I, interpret this as being open and upfront with your EVERY member of the team. In short, it is letting them know what’s happening, letting them know the reasons for the change and where possible, provide early reassurance for them.
In the above paragraph, I emphasised the word “every”. I did this because it is extremely important that every member of the team is included. All the hard work you have put into the change process so far can be wiped out with a single rumour or whisper that was started by a colleague who wasn’t fully informed. And, we all know that rumours spread quicker than wild fires! And it will take more than a fire extinguisher to put them out!
Techniques to achieve openness and honesty in communication
The end goal of open and honest communication is to build trust. This takes two forms, ensuring that all team members have trust in you, and secondly they have trust and belief in what you are saying.The end goal of open and honest communication is to build trust. Click To Tweet
Open and honest communication is achieved when it is;
What you have to say may be difficult and not what people want to hear, but it needs saying. There is no point in putting it off and causing unnecessary uncertainty. Make a plan, set aside a specific time and make sure that all who are involved are present.
There may be times when you don’t know all the facts. Be honest with the team on this; explain what you do know at this stage and what you don’t.
You should have a plan of what you want to say and how you will say it. However, be prepared for it to not to go as you expected. The conversation could go off on a tangent and you could be thrown off course by an unexpected comment. Be ready to move with the dialogue and deliver your message in a different way. There is nothing wrong with this, as long as you get the message across.
Practice what you need to say before you address the team. The details of the proposal have to come across clearly. Avoid using business jargon. For example, phrases such as “the organisation needs to be more responsive”, or “we need to redefine the strategic staircase”. Will your audience be able to comprehend what you are saying? If not, then don’t say it.
As I mentioned earlier, people are nervous about change and find adapting to change, hard. Bear in mind, who you are communicating to and think about what concerns they will have or how they might re-act to the news.

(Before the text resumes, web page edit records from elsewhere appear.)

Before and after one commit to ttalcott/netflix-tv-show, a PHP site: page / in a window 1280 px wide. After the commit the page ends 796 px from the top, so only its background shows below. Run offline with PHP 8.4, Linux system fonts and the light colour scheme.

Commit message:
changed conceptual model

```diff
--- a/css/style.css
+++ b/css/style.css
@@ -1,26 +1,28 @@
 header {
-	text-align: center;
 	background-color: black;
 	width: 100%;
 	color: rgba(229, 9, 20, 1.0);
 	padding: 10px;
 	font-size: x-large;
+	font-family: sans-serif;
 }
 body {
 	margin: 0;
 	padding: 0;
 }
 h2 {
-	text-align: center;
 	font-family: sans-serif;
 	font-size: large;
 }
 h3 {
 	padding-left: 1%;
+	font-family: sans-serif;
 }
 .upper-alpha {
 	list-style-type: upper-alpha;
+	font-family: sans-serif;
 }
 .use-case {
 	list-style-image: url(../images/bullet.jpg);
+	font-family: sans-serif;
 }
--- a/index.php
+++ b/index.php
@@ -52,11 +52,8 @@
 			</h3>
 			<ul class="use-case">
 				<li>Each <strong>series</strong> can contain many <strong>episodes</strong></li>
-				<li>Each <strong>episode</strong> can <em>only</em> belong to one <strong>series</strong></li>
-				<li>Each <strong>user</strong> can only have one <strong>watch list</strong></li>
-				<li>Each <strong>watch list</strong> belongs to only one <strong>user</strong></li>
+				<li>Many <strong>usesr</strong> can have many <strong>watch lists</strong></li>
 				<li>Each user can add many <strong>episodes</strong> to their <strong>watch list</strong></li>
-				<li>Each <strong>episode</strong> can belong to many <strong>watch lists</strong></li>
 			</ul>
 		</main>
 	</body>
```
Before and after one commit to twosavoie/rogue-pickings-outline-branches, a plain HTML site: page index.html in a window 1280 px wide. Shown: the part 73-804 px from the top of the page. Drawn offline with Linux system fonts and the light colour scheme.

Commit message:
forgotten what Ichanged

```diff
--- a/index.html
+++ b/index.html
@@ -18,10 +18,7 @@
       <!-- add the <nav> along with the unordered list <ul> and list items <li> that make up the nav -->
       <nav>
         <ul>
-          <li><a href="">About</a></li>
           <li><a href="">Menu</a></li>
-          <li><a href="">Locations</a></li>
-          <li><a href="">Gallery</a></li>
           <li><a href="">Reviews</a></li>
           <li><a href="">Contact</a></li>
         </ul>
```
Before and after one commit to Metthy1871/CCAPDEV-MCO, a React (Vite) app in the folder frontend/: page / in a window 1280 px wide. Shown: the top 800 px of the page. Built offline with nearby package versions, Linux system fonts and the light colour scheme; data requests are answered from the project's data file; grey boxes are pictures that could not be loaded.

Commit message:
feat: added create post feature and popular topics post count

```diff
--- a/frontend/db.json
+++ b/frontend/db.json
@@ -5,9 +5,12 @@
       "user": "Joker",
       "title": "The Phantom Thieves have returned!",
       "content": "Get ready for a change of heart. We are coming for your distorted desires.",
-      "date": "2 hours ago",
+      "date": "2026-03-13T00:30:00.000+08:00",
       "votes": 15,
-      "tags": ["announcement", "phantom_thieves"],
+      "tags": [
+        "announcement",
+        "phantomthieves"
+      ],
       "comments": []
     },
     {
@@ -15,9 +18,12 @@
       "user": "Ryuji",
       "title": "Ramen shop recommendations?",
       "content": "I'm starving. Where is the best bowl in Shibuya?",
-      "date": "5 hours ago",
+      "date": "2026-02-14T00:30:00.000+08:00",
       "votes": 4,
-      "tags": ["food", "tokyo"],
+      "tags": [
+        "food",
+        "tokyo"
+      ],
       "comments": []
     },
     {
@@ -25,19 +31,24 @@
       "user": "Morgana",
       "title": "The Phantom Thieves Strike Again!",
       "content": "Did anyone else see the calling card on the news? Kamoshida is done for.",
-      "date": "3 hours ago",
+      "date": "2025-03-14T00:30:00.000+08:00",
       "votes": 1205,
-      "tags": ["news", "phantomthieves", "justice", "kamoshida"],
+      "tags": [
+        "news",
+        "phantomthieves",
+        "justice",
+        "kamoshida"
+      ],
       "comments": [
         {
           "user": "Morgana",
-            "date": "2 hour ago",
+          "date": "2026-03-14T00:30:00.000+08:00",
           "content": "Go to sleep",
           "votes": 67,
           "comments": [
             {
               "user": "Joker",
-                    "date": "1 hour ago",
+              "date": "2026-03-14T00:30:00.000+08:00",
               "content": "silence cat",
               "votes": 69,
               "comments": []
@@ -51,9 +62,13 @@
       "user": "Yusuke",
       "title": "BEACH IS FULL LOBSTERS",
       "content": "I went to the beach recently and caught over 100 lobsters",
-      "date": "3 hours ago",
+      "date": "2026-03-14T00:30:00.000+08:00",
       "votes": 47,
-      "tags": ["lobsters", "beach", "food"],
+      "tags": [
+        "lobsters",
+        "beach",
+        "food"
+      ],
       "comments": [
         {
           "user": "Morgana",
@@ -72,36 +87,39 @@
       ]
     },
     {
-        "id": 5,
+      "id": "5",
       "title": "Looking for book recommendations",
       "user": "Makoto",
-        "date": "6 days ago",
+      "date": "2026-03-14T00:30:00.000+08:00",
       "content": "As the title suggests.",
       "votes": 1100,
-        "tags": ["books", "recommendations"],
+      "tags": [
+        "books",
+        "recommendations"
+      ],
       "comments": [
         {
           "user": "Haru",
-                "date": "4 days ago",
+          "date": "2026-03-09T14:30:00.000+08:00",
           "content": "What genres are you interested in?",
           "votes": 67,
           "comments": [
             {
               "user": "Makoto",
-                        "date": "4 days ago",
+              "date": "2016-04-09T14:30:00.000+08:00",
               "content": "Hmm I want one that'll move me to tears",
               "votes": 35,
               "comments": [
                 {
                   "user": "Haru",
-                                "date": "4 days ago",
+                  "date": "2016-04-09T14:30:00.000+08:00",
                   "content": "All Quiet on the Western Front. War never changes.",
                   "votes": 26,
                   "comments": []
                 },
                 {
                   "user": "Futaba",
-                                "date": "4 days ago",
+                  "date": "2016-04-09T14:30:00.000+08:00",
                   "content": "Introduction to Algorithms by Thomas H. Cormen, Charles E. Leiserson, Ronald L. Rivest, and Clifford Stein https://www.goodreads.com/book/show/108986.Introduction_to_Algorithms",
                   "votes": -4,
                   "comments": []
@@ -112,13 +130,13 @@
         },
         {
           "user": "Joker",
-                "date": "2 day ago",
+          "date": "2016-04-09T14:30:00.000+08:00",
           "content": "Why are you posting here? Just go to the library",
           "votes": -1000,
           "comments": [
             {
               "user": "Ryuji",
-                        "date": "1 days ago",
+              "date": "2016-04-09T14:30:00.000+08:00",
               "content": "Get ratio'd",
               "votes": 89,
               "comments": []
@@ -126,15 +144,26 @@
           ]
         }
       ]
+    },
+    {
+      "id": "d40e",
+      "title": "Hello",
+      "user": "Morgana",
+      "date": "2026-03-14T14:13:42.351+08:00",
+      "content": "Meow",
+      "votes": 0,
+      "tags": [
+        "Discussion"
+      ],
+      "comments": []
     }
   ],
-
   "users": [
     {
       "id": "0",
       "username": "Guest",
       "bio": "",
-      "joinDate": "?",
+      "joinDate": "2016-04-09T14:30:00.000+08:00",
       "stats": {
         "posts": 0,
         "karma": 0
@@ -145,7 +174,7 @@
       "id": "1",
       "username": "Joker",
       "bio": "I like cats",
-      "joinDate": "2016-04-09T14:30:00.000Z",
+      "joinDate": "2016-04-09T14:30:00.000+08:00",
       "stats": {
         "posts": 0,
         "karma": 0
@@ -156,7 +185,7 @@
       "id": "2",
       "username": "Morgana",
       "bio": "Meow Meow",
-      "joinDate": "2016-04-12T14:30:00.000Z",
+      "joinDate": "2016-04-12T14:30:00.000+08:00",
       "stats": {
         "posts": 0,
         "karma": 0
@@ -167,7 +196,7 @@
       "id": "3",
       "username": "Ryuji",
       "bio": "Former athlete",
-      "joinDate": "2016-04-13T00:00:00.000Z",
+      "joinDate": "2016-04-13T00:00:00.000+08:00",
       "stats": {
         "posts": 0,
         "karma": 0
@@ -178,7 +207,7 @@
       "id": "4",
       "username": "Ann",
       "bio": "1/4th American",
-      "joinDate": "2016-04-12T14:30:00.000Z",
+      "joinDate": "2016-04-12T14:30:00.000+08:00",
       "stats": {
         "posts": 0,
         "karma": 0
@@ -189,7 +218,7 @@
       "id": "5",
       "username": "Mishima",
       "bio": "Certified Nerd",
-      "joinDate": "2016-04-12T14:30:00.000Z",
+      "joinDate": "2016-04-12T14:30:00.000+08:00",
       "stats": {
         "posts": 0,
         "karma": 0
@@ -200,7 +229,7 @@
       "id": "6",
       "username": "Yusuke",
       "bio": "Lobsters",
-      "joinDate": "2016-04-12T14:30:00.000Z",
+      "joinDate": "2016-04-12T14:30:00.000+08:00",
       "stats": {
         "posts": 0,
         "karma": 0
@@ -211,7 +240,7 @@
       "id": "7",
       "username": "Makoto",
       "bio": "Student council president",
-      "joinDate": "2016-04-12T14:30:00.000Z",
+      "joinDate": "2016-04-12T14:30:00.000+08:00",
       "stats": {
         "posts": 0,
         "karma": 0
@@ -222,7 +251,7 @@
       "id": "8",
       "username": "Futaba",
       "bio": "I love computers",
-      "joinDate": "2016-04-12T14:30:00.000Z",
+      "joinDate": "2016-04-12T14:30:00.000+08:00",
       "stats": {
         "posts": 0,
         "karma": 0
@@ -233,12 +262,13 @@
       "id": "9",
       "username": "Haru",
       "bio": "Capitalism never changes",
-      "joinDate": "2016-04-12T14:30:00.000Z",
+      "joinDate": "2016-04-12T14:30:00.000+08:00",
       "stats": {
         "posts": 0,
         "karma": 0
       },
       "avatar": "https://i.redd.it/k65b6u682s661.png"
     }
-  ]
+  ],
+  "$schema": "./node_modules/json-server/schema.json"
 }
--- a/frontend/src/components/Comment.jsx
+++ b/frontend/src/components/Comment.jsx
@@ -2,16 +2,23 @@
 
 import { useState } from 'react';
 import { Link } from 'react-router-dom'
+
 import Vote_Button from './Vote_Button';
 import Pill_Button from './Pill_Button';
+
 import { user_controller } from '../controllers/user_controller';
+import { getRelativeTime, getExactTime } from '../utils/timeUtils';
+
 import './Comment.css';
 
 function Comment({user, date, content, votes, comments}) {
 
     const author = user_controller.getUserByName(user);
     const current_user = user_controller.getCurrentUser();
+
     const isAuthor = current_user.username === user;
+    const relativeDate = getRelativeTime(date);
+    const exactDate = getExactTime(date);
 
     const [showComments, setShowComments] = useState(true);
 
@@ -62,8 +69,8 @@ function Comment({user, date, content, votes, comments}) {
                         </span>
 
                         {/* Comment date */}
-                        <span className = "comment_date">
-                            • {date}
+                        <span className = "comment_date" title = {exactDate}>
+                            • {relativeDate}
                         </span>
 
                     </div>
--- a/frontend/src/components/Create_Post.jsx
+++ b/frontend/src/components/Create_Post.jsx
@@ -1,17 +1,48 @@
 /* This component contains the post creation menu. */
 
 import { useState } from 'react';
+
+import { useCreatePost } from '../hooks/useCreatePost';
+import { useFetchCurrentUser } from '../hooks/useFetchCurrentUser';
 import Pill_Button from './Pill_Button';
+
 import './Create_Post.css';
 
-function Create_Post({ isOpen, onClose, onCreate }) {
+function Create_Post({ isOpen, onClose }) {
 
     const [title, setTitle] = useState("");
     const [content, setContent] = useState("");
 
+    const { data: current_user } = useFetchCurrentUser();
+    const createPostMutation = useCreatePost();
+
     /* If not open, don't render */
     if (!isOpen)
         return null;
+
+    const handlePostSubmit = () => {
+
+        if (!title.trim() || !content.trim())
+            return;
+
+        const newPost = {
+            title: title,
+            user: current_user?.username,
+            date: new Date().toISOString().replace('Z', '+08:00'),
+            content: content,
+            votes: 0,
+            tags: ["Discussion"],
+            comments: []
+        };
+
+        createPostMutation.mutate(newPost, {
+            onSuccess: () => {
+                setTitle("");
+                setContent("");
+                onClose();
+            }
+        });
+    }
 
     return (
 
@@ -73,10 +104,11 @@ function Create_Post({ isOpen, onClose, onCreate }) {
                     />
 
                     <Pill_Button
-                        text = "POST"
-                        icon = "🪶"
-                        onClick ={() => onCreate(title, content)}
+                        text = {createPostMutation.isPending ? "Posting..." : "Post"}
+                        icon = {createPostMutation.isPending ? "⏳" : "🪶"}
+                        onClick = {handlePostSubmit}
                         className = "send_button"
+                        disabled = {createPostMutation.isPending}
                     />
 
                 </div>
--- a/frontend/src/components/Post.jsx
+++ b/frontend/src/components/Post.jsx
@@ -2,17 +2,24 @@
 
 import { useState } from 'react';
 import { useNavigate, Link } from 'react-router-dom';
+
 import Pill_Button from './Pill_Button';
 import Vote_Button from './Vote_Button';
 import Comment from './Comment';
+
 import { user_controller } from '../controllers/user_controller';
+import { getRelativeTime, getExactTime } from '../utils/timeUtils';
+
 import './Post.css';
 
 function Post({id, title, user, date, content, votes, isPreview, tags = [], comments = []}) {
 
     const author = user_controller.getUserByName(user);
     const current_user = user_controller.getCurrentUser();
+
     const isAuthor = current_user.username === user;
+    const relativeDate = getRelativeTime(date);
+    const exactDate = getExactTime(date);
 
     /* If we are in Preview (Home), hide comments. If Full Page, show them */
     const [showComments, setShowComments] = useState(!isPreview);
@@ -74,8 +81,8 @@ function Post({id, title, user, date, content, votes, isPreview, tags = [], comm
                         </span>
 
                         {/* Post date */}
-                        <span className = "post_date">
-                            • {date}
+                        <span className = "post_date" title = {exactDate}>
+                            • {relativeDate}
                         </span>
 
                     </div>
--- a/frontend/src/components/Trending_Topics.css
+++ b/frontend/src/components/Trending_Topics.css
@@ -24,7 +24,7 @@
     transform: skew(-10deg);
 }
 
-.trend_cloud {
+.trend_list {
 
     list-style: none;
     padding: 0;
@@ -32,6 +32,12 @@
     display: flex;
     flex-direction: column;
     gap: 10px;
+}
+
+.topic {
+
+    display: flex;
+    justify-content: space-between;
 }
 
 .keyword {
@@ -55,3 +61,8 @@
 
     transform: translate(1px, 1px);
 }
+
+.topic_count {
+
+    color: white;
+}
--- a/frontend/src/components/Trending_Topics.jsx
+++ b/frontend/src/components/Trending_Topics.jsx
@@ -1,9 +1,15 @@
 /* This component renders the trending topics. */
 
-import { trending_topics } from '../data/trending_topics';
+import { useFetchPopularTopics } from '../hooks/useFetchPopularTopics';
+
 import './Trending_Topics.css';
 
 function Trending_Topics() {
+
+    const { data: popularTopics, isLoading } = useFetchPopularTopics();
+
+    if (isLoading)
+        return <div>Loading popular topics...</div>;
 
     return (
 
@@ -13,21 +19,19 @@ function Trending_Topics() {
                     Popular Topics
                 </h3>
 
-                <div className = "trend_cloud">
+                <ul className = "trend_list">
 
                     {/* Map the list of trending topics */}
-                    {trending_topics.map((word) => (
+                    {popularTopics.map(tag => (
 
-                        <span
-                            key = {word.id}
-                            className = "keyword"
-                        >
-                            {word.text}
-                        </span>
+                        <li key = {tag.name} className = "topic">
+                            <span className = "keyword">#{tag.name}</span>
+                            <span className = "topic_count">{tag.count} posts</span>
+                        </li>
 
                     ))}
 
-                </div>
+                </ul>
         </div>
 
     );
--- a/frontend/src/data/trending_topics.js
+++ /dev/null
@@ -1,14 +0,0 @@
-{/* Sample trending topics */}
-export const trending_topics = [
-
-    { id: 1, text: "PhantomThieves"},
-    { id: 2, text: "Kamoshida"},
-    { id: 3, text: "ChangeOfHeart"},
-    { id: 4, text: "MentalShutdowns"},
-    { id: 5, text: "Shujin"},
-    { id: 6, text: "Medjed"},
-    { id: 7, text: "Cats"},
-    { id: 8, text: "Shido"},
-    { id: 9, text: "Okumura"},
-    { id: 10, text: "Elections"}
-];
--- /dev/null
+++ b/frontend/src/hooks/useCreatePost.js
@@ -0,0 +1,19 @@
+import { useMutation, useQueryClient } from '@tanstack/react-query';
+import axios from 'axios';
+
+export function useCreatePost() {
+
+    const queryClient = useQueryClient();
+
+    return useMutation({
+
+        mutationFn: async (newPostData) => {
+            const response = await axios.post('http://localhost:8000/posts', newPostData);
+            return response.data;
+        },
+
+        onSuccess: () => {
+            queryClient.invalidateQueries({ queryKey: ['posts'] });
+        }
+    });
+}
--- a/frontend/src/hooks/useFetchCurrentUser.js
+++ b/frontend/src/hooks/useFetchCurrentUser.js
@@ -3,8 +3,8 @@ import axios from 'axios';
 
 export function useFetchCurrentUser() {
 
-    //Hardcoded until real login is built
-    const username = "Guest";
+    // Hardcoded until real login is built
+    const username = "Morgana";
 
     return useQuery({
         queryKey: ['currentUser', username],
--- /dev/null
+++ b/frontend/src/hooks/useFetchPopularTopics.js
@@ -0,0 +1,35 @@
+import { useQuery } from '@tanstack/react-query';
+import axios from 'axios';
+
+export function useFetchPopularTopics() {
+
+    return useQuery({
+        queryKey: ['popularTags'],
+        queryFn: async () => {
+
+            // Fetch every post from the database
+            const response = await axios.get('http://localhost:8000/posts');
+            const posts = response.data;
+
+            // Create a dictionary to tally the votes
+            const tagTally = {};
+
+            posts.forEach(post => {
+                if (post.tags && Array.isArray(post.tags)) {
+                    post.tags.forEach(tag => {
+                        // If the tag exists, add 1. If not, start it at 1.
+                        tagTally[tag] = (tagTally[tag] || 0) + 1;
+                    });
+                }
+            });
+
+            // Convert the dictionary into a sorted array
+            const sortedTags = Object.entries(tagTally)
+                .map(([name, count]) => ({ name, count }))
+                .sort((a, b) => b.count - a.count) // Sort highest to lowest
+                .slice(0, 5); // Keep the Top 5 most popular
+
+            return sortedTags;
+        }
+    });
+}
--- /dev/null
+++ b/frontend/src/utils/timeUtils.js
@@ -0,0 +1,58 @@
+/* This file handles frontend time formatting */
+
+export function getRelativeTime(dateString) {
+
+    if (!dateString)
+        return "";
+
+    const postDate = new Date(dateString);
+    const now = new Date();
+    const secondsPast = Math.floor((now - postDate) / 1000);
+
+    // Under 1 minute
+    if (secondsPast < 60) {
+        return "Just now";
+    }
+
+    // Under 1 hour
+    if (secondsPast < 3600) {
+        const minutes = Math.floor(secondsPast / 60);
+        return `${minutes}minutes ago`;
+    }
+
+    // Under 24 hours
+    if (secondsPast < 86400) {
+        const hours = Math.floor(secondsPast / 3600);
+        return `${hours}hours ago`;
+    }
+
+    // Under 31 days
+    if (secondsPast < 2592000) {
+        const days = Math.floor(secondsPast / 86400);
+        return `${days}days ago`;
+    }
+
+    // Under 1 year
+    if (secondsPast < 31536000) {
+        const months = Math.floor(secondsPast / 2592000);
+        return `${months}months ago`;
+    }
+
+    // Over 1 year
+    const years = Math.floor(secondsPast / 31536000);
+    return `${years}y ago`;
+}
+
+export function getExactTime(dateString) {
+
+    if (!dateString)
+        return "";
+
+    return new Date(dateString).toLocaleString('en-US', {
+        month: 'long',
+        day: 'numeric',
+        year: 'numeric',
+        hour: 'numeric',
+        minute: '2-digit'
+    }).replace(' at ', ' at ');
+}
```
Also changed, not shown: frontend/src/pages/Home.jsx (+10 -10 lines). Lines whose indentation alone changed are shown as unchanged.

Ideally, the message should be communicated in person, but if you have to communicate with departments in differing geographical locations, this may not be possible. Consider what alternative methods are at your disposal, such as conference calls, email, the company newsletter or the company intranet. Also, time and effort needs to be taken to tailor the message to suit each individual team.
Communication is a two-way process. It involves you acting as the sender, pushing out the message to the receivers. The receivers then analyse the information held within the message and feedback their response.
Two-way communication is essential in change management process. Effective two- way communication is only achieved when both parties listen to what each other have to say.
At the beginning, make it clear that you will deliver the message and answer questions after that. This avoids interruptions, and you loosing your trail of thought.
The importance of open and honest communication cannot be understated, particularly in the concept of change management. Following the right steps to achieve honest and open communication will certainly help internal members buy-in to the change process, and go some way to alleviating their concerns and fears.The importance of open and honest communication cannot be understated, particularly in the concept of change management. Click To Tweet
The focus should be on the quality and consistency of the message you give, and less on the quantity. Update people as frequently as you possibly can, keep the message clear and give people opportunities to share concerns and ask questions.